WHO/ OHCHR Guidance on Mental Health, Human Rights, and Legislation
On the 9th October 2023, The World Health Organisation and United Nations collaboratively published their new practical guidelines, calling for a significant shift away from the biomedical model of mental health.
“The WHO/ OHCHR Guidance on Mental Health, Human Rights, and Legislation provides key information on how to adopt a human rights-based approach when reviewing, adopting, implementing and evaluating mental health related laws, and includes a practical checklist enabling countries to assess whether their laws align with current human rights standards.” The guidance covers many subjects in the realm of psychotropic medication and psychiatric care. Here are some passages from the publication.
THESE PASSAGES ENCOURAGE MOBILISING PUBLIC OPINION
Mobilizing public opinion is critical for encouraging legislators to debate and pass proposed legislation.
Obtaining the support of public opinion should be initiated as early as possible through public consultations, media strategies and other activities that could provide an opportunity to raise public awareness about the proposed legislation.
Persons with lived experience should play an active role in these activities. The development of a new law is a valuable opportunity to empower organisations of persons with mental health conditions and psychosocial disabilities, and the legislative process can also serve as a vehicle to educate, influence social attitudes and facilitate social change.
SO LET YOUR OPINION BE HEARD!
Two of the most influential organisations in the world are calling you to voice your opinion, so now is the time to do so.
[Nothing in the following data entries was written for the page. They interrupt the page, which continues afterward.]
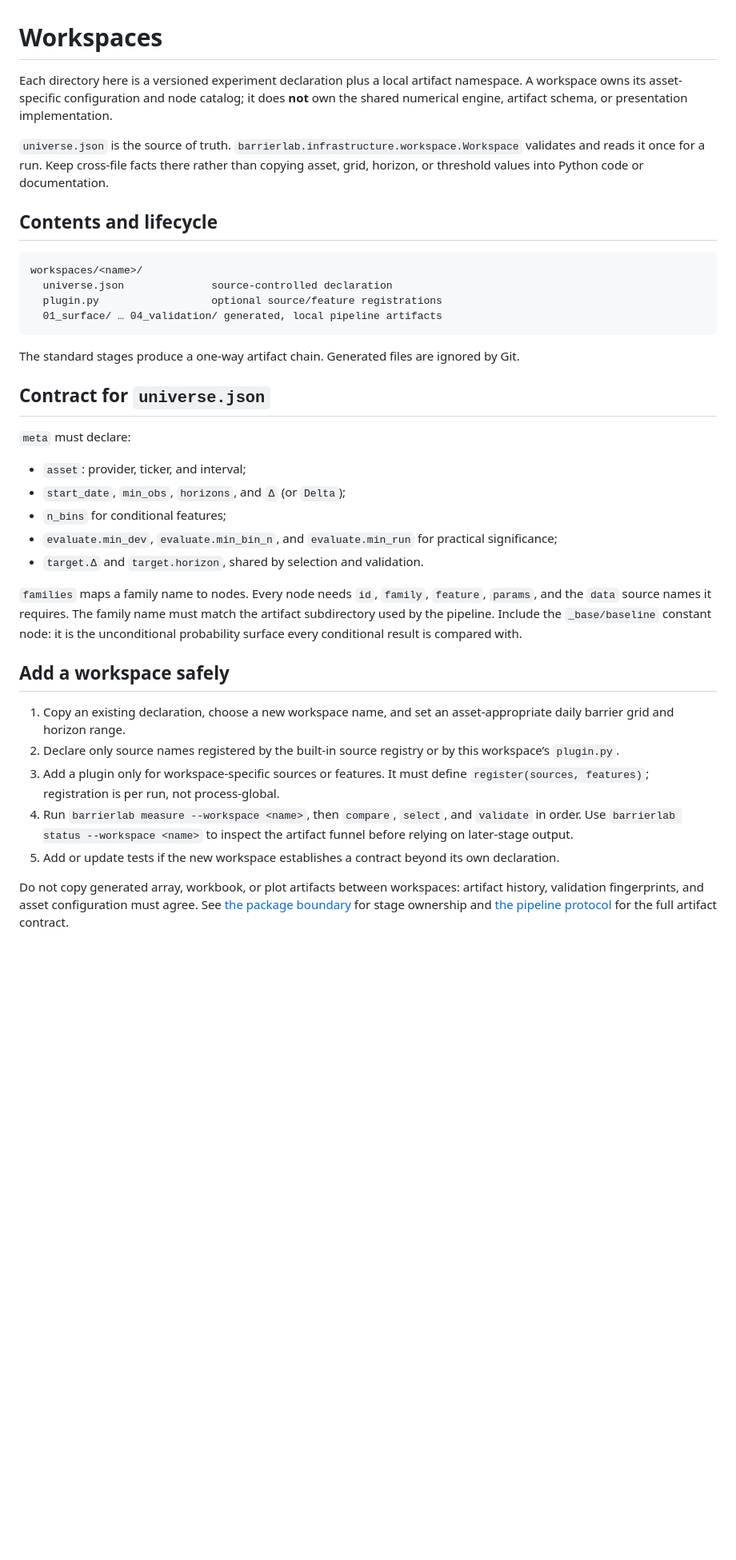
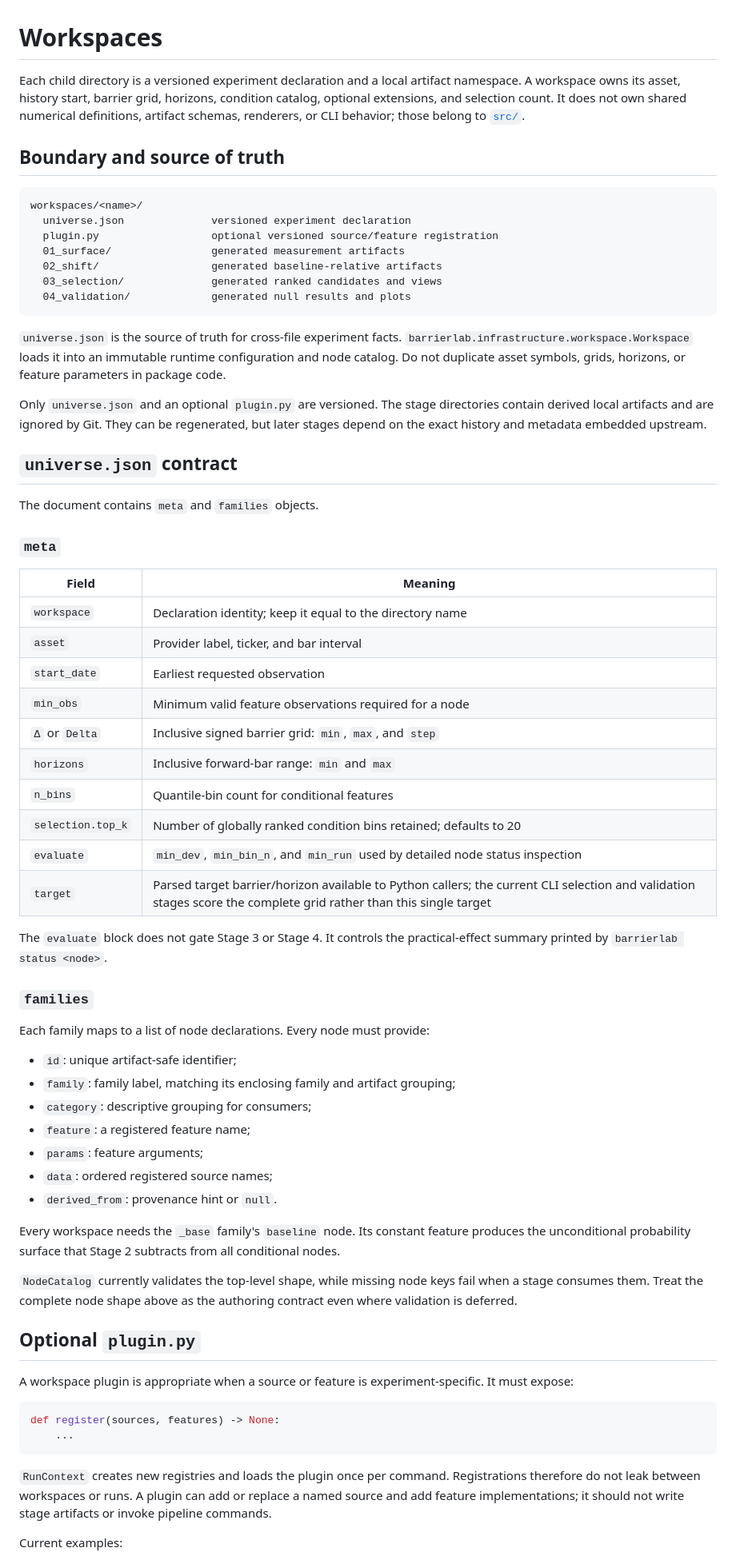
Before and after one commit to doubletrends/alpha-verifier, a Markdown page: workspaces/README.md, the part around one of its changes. Shown at 80% size. GitHub-like rendering; blank space fills up the shorter version.

Commit message:
docs: present alpha verification results

````diff
--- a/workspaces/README.md
+++ b/workspaces/README.md
@@ -1,38 +1,70 @@
 # Workspaces
 
-Each directory here is a versioned experiment declaration plus a local artifact namespace. A workspace owns its asset-specific configuration and node catalog; it does **not** own the shared numerical engine, artifact schema, or presentation implementation.
+Each child directory is a versioned experiment declaration and a local artifact namespace. A workspace owns its asset, history start, barrier grid, horizons, condition catalog, optional extensions, and selection count. It does not own shared numerical definitions, artifact schemas, renderers, or CLI behavior; those belong to [`src/`](../src/README.md).
 
-`universe.json` is the source of truth. `barrierlab.infrastructure.workspace.Workspace` validates and reads it once for a run. Keep cross-file facts there rather than copying asset, grid, horizon, or threshold values into Python code or documentation.
-
-## Contents and lifecycle
+## Boundary and source of truth
 
 ```text
 workspaces/<name>/
-  universe.json              source-controlled declaration
-  plugin.py                  optional source/feature registrations
-  01_surface/ … 04_validation/ generated, local pipeline artifacts
+  universe.json              versioned experiment declaration
+  plugin.py                  optional versioned source/feature registration
+  01_surface/                generated measurement artifacts
+  02_shift/                  generated baseline-relative artifacts
+  03_selection/              generated ranked candidates and views
+  04_validation/             generated null results and plots
 ```
 
-The standard stages produce a one-way artifact chain. Generated files are ignored by Git.
+`universe.json` is the source of truth for cross-file experiment facts. `barrierlab.infrastructure.workspace.Workspace` loads it into an immutable runtime configuration and node catalog. Do not duplicate asset symbols, grids, horizons, or feature parameters in package code.
 
-## Contract for `universe.json`
+Only `universe.json` and an optional `plugin.py` are versioned. The stage directories contain derived local artifacts and are ignored by Git. They can be regenerated, but later stages depend on the exact history and metadata embedded upstream.
 
-`meta` must declare:
+## `universe.json` contract
 
-- `asset`: provider, ticker, and interval;
-- `start_date`, `min_obs`, `horizons`, and `Δ` (or `Delta`);
-- `n_bins` for conditional features;
-- `evaluate.min_dev`, `evaluate.min_bin_n`, and `evaluate.min_run` for practical significance;
-- `target.Δ` and `target.horizon`, shared by selection and validation.
+The document contains `meta` and `families` objects.
 
-`families` maps a family name to nodes. Every node needs `id`, `family`, `feature`, `params`, and the `data` source names it requires. The family name must match the artifact subdirectory used by the pipeline. Include the `_base/baseline` constant node: it is the unconditional probability surface every conditional result is compared with.
+### `meta`
 
-## Add a workspace safely
+| Field | Meaning |
+|---|---|
+| `workspace` | Declaration identity; keep it equal to the directory name |
+| `asset` | Provider label, ticker, and bar interval |
+| `start_date` | Earliest requested observation |
+| `min_obs` | Minimum valid feature observations required for a node |
+| `Δ` or `Delta` | Inclusive signed barrier grid: `min`, `max`, and `step` |
+| `horizons` | Inclusive forward-bar range: `min` and `max` |
+| `n_bins` | Quantile-bin count for conditional features |
+| `selection.top_k` | Number of globally ranked condition bins retained; defaults to 20 |
+| `evaluate` | `min_dev`, `min_bin_n`, and `min_run` used by detailed node status inspection |
+| `target` | Parsed target barrier/horizon available to Python callers; the current CLI selection and validation stages score the complete grid rather than this single target |
 
-1. Copy an existing declaration, choose a new workspace name, and set an asset-appropriate daily barrier grid and horizon range.
-2. Declare only source names registered by the built-in source registry or by this workspace’s `plugin.py`.
-3. Add a plugin only for workspace-specific sources or features. It must define `register(sources, features)`; registration is per run, not process-global.
-4. Run `barrierlab measure --workspace <name>`, then `compare`, `select`, and `validate` in order. Use `barrierlab status --workspace <name>` to inspect the artifact funnel before relying on later-stage output.
-5. Add or update tests if the new workspace establishes a contract beyond its own declaration.
+The `evaluate` block does not gate Stage 3 or Stage 4. It controls the practical-effect summary printed by `barrierlab status <node>`.
 
-Do not copy generated array, workbook, or plot artifacts between workspaces: artifact history, validation fingerprints, and asset configuration must agree. See [the package boundary](../src/barrierlab/README.md) for stage ownership and [the pipeline protocol](../src/barrierlab/pipeline/README.md) for the full artifact contract.
+### `families`
+
+Each family maps to a list of node declarations. Every node must provide:
+
+- `id`: unique artifact-safe identifier;
+- `family`: family label, matching its enclosing family and artifact grouping;
+- `category`: descriptive grouping for consumers;
+- `feature`: a registered feature name;
+- `params`: feature arguments;
+- `data`: ordered registered source names;
+- `derived_from`: provenance hint or `null`.
+
+Every workspace needs the `_base` family's `baseline` node. Its constant feature produces the unconditional probability surface that Stage 2 subtracts from all conditional nodes.
+
+`NodeCatalog` currently validates the top-level shape, while missing node keys fail when a stage consumes them. Treat the complete node shape above as the authoring contract even where validation is deferred.
+
+## Optional `plugin.py`
+
+A workspace plugin is appropriate when a source or feature is experiment-specific. It must expose:
+
+```python
+def register(sources, features) -> None:
+    ...
+```
+
+`RunContext` creates new registries and loads the plugin once per command. Registrations therefore do not leak between workspaces or runs. A plugin can add or replace a named source and add feature implementations; it should not write stage artifacts or invoke pipeline commands.
+
+Current examples:
+
````
Also changed, not shown: other parts of workspaces/README.md (+64 -4 lines), README.md (added, +116 -0 lines), src/README.md (added, +171 -0 lines), docs/null_histogram__008__ma_cross_50_200__bin_02.png (added), docs/null_histogram__016__realized_vol_30__bin_04.png (added), docs/selected_shift_surface__008__ma_cross_50_200.png (added), docs/selected_shift_surface__016__realized_vol_30.png (added), 1 other file.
Sign our petition, or if our petition is not to your liking and you would prefer to make another statement, start your own petition. Whatever you do, make sure that your voice does not go unheard.
Here are some other interesting passages from the publication
While the biomedical model frames mental health conditions as “brain diseases” that need to be treated with drugs, a human rights-based perspective embraces human differences and recognizes individuals experiencing distress or unusual perceptions as having a full set of diverse experiences and contexts and not as having a problem that needs to be “cured” or “fixed”.
Prescription of psychotropic drugs
Countries should adopt a higher standard for the free and informed consent to psychotropic drugs given their potential risks of harm in the short and long term (217, 218).
Countries, for example, can require written or documented informed consent (e.g. expressed by a recording in video or audio formats) after providing detailed information on potential negative and positive effects, and the availability of alternative treatment and non-medical options.
Legislation can require medical staff to inform service users about their right to discontinue treatment and to receive support in this. Support should be provided to help people safely withdraw from treatment with drugs.
The prescription of psychotropic drugs and follow-up requires careful physical health assessment and monitoring.
Medical professionals have the obligation to inform persons using mental healthservices of the possible risks, harms and side effects in the short, medium and long term associated with use of the proposed psychotropic drugs, and of the right to initiate a process of discontinuation and to be supported to do this safely.
◉ A medical practitioner shall not administer psychotropic drugs in a dosage that, having regard to professional standards, is excessive or inappropriate.
◉ The health authority shall report, on regular basis, the availability of discontinuation programmes for psychotropic drugs.
Legislation can also help to improve the availability of specific mental health goods and services at the primary care level. For example, it can ensure that psychotropic drugs are as available and accessible as other medications, while securing higher standards for free and informed consent and safe prescribing, communication regarding all available alternative treatment, care and support options, and support for discontinuing psychotropic drugs (see section 2.3.1)
Legislation can also help correct distortions created by health insurances. For example, health insurances may not include coverage for psychosocial interventions, community-based services, inpatient services, drug dependence services, or care related to suicide attempts or self-inflicted injuries. If an insurance policy covers medication but not therapies (the former being less costly than the latter), a perverse incentive is created to choose pharmacological treatment over therapy. Likewise, if health insurance finances inpatient services only, there is little chance of community-based services being developed. Other perverse incentives include case-based payments or reimbursements for inpatient stays, but per capita funding for community mental health services.